That’s the title of an excellent article by Karen Bussolini in last September’s American Gardener. “The best surprise of the first spring in my new home in Connecticut,” Karen writes, “was a mass of shaggy, fragrant daffodils that bloomed like crazy. . . . They were growing all over the neighborhood, but I couldn’t find them in any of my books or catalogs.” It turned out they were ‘Van Sion’, from 1620, and “twenty-five years later, they’re still going strong.” Bussolini asked experts around the country to recommend other “durable bulbs” like that which “come up every spring [and] bloom with no effort on a gardener’s part,” and many of them were heirlooms:
SOUTH: Scott Ogden in the humid Gulf South notes that “wild narcissus such as N. jonquilla . . . have naturalized in roadside ditches and Lent lilies (N. pseudonarcissus) are taking over old pastures.” Scott also recommends Byzantine glads, crinums, rain lilies, oxblood lilies, and red spider lilies.
MOUNTAIN WEST: In zone-9 Tucson, Arizona, Scott Calhoun recommends T. clusiana and white rain lilies. In dry, zone-5b Fort Collins, Colorado, Lauren Springer says “only grape hyacinths and foxtail lilies survive . . . without irrigation,” but with one inch of water a month C. chrysanthus, tommies, and Byzantine glads do well, and if you double that in spring so will species tulips such as T. clusiana. “Most alliums are champs,” too, she adds.

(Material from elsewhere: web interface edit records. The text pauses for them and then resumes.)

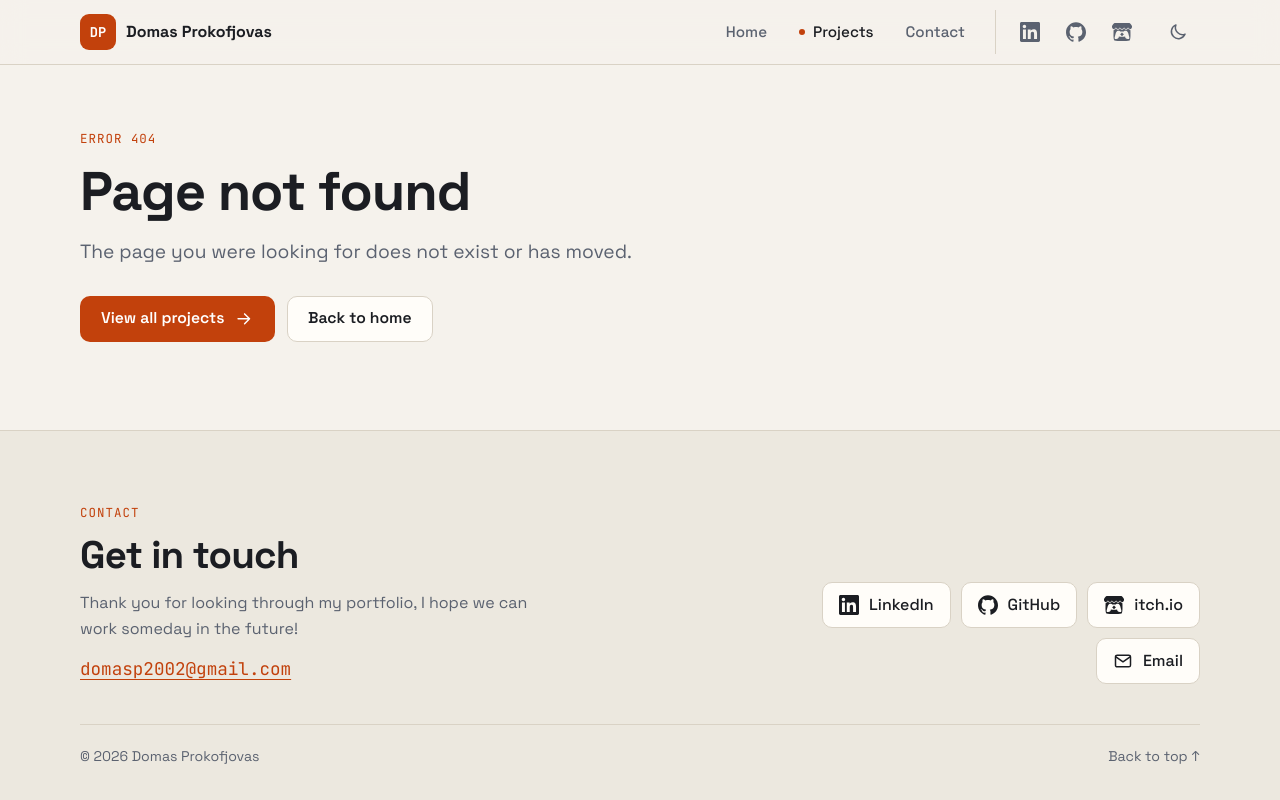
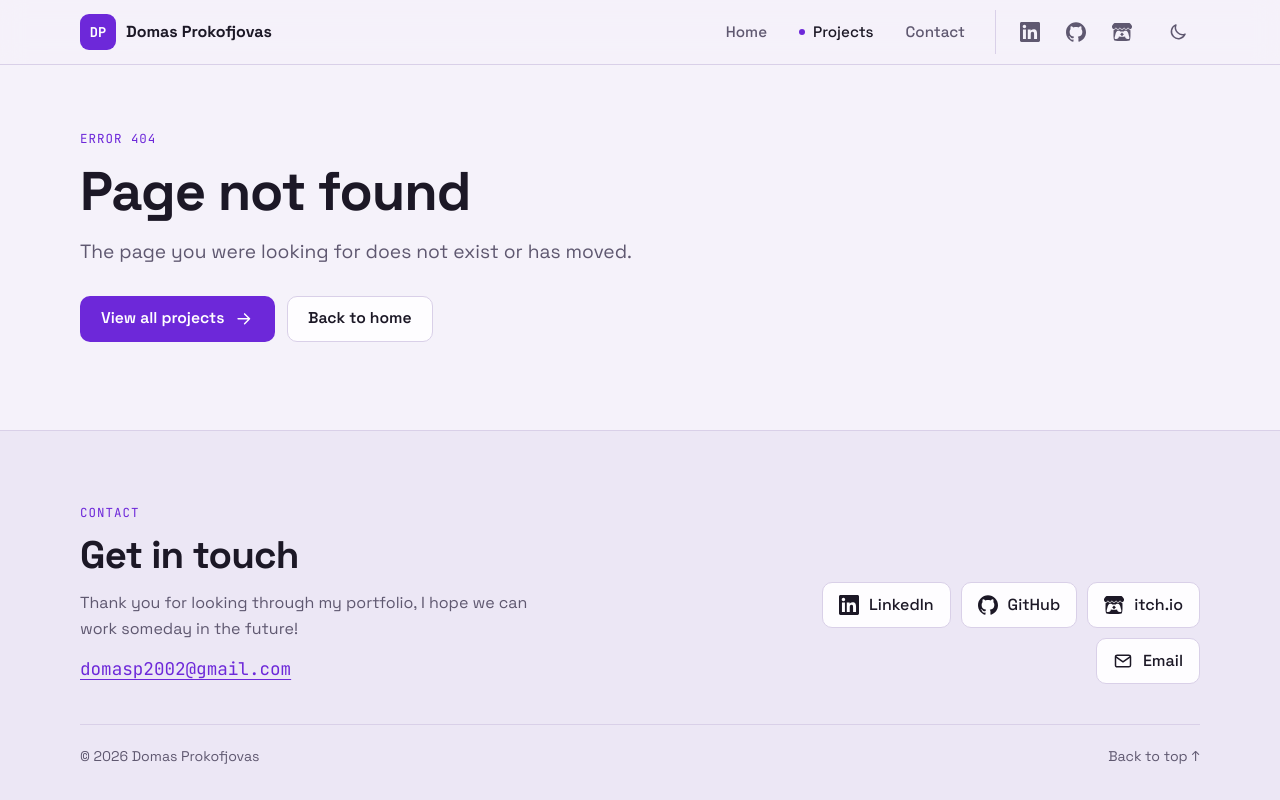
Before and after one commit to domas85/domas85.github.io, a plain HTML site: page 404.html in a window 1280 px wide. Drawn offline with Linux system fonts and the light colour scheme.

Commit message:
Portfolio Update
Color change
Webpage Icon

```diff
--- a/assets/css/style.css
+++ b/assets/css/style.css
@@ -7,15 +7,15 @@
 /* ---------- theme ---------- */
 
 :root {
-  --bg: #0c0e13;
-  --bg-alt: #10131a;
-  --surface: #151922;
-  --surface-2: #1b202b;
-  --line: #272d3a;
-  --text: #e9ebf1;
-  --muted: #9ba4b5;
-  --accent: #ff8a4c;
-  --accent-ink: #1c0e05;
+  --bg: #0f0b17;
+  --bg-alt: #130e1e;
+  --surface: #191327;
+  --surface-2: #201833;
+  --line: #2e2444;
+  --text: #ece9f5;
+  --muted: #a59db8;
+  --accent: #a78bfa;
+  --accent-ink: #140a2a;
   --ok: #4ade80;
   --shadow: 0 18px 40px -24px rgba(0, 0, 0, 0.8);
 
@@ -31,17 +31,17 @@
 }
 
 :root[data-theme="light"] {
-  --bg: #f5f2ec;
-  --bg-alt: #ece8df;
-  --surface: #fffdf9;
-  --surface-2: #f3efe7;
-  --line: #d9d2c5;
-  --text: #1b1d22;
-  --muted: #5b6270;
-  --accent: #c2410c;
+  --bg: #f5f2fa;
+  --bg-alt: #ece7f5;
+  --surface: #fefdff;
+  --surface-2: #f1ecf8;
+  --line: #d9d0e8;
+  --text: #1c1826;
+  --muted: #5f5870;
+  --accent: #6d28d9;
   --accent-ink: #ffffff;
   --ok: #15803d;
-  --shadow: 0 18px 40px -26px rgba(60, 40, 20, 0.45);
+  --shadow: 0 18px 40px -26px rgba(50, 30, 90, 0.4);
   color-scheme: light;
 }
 
@@ -1345,7 +1345,7 @@ button {
   padding: 0;
   border: 1px solid var(--line);
   border-radius: 10px;
-  background: #0a0c10;
+  background: #0b0812;
   overflow: hidden;
   cursor: zoom-in;
   transition: border-color 0.15s ease;
```
Also changed, not shown: 404.html (+2 -2 lines), index.html (+2 -2 lines), project.html (+2 -2 lines), projects.html (+2 -2 lines), assets/img/favicon.svg (added).
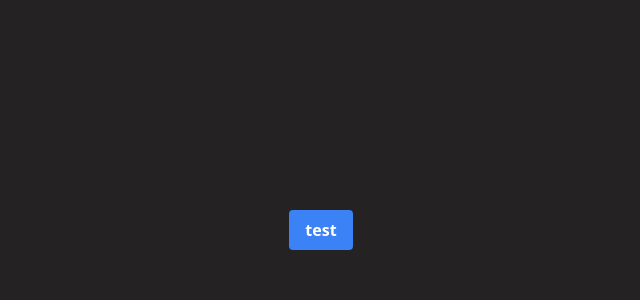
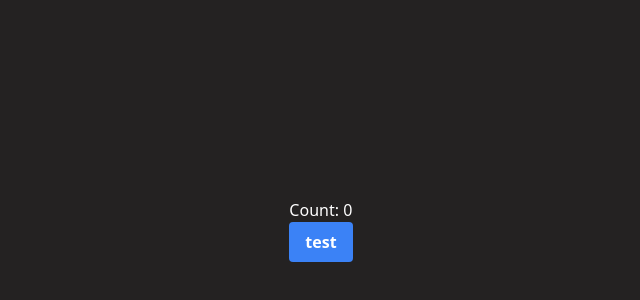
Before and after one commit to jmcc29/typescript-react-nextjs, a Next.js app: page / in a window 1280 px wide. Shown: the part 170-470 px from the top of the page, without its empty margins (319-959 px from the left). Built offline with nearby package versions, Linux system fonts and the light colour scheme.

Commit message:
Uso de setters

```diff
--- a/src/app/page.tsx
+++ b/src/app/page.tsx
@@ -1,19 +1,23 @@
 "use client"
-import React, {JSX} from "react"
+import React, {JSX, use, useState, Dispatch} from "react"
 type ButtonProps = {
+  setCount: Dispatch<React.SetStateAction<number>>
   //onClick: (text: string) => void;
   //children: JSX.Element | JSX.Element[] | string;
 }
-function Button({}: ButtonProps) {
-  return <button /*onClick={() => onClick("Hello World")}*/>test</button>
+function Button({setCount}: ButtonProps) {
+  return <button onClick={() => setCount(10)}
+  /*onClick={() => onClick("Hello World")}*/>test</button>
 }
 //const Button = ({ text }: ButtonProps) => (<button>{text}</button>)
 //const Button: React.FC<ButtonProps> = ({ text, subtitle }) => (<button>{text}</button>)
 
 function Page() {
+  const [count, setCount] = useState(0)
   return (
     <div>
-      <Button/>
+      <h1>Count: {count}</h1>
+      <Button setCount={setCount}/>
     </div>
   )
 }
```
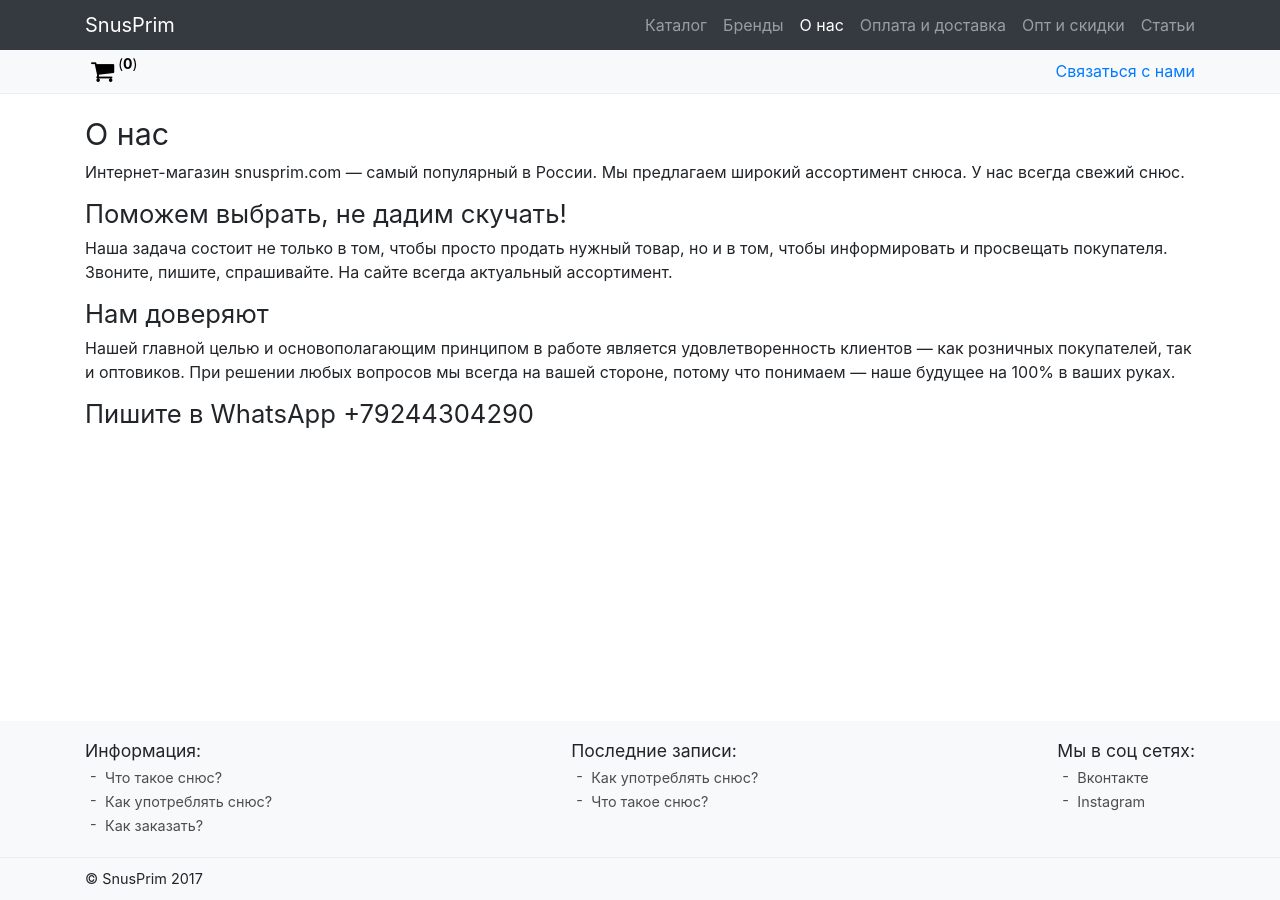
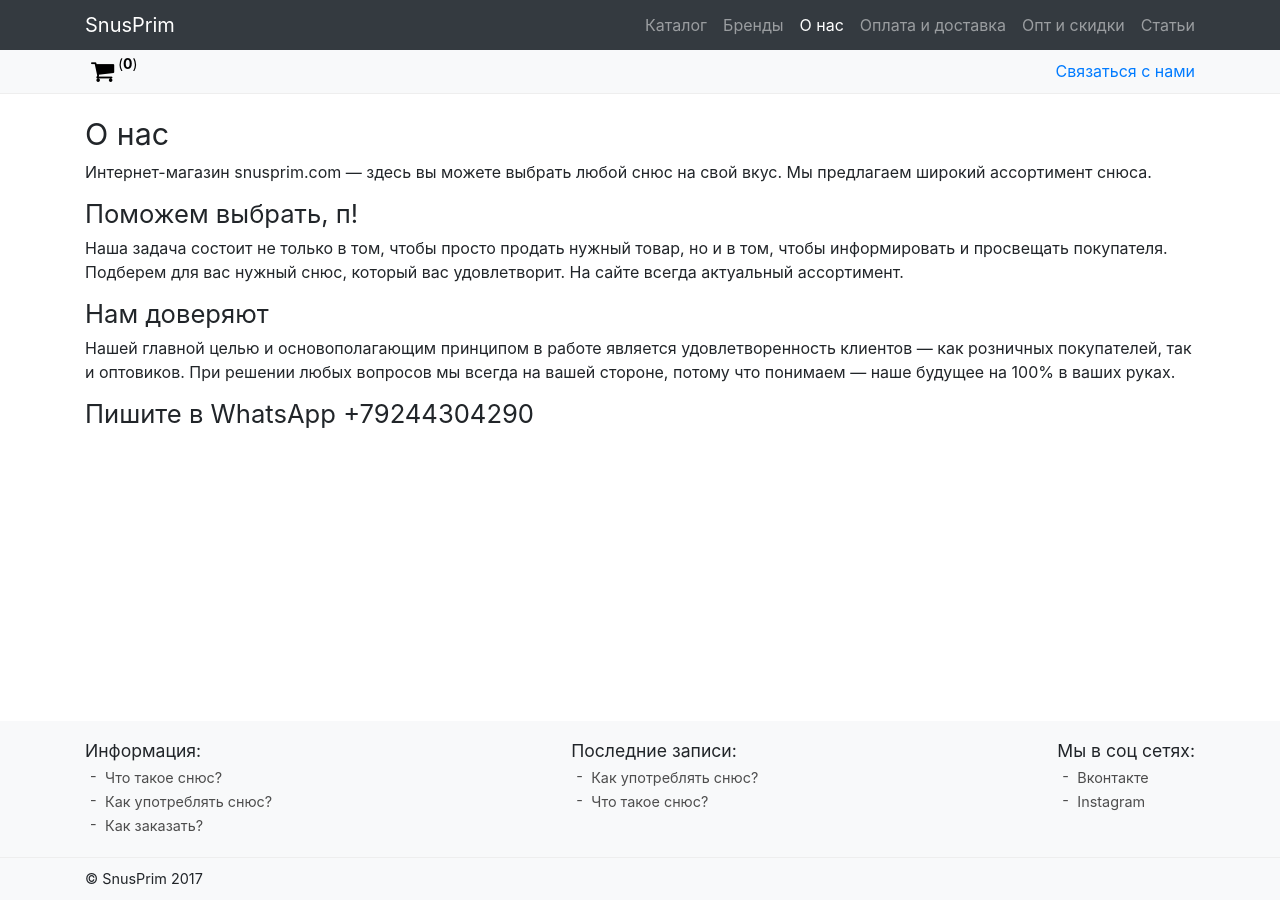
Before and after one commit to Snus-ru/Snus-ru.github.io, a Jekyll site: the page built from about.md, in a window 1280 px wide. Built offline with Jekyll 4.4.1, drawn with Linux system fonts in a browser that asks for light colours; nearby versions of some CDN libraries.

Commit message:
Updated About

```diff
--- a/about.md
+++ b/about.md
@@ -7,11 +7,11 @@ layout: simple-page
 ---
 
 # О нас
-Интернет-магазин snusprim.com — самый популярный в России.
-Мы предлагаем широкий ассортимент снюса. У нас всегда свежий снюс.
+Интернет-магазин snusprim.com — здесь вы можете выбрать любой снюс на свой вкус.
+Мы предлагаем широкий ассортимент снюса.
 
-## Поможем выбрать, не дадим скучать!
-Наша задача состоит не только в том, чтобы просто продать нужный товар, но и в том, чтобы информировать и просвещать покупателя. Звоните, пишите, спрашивайте. На сайте всегда актуальный ассортимент.
+## Поможем выбрать, п!
+Наша задача состоит не только в том, чтобы просто продать нужный товар, но и в том, чтобы информировать и просвещать покупателя. Подберем для вас нужный снюс, который вас удовлетворит. На сайте всегда актуальный ассортимент.
 
 ## Нам доверяют
 Нашей главной целью и основополагающим принципом в работе является удовлетворенность клиентов — как розничных покупателей, так и оптовиков. При решении любых вопросов мы всегда на вашей стороне, потому что понимаем — наше будущее на 100% в ваших руках.
```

WEST COAST: Greg Graves in zone-8a Graham, Washington, recommends ‘Thalia’ and pheasant’s-eye daffodils, tommies, snowdrops, snake’s-head fritillaries, and T. clusiana. In zone-10a Encinitas, dry-climate gardening expert Nan Sterman “relies on slim, elegant” Byzantine glads. And on zone-10b Alcatraz, our good customer Shelagh Fritz says that when the Garden Conservancy started restoring the abandoned gardens there, “as soon as the winter rains began, bulbs started popping up,” including Scilla, grape hyacinths, snowflakes, daffodils, and gladiolus.
For more, read the entire article. And then, as Bussolini recommends, “plant some new bulbs that will yield a huge payoff for many years to come.”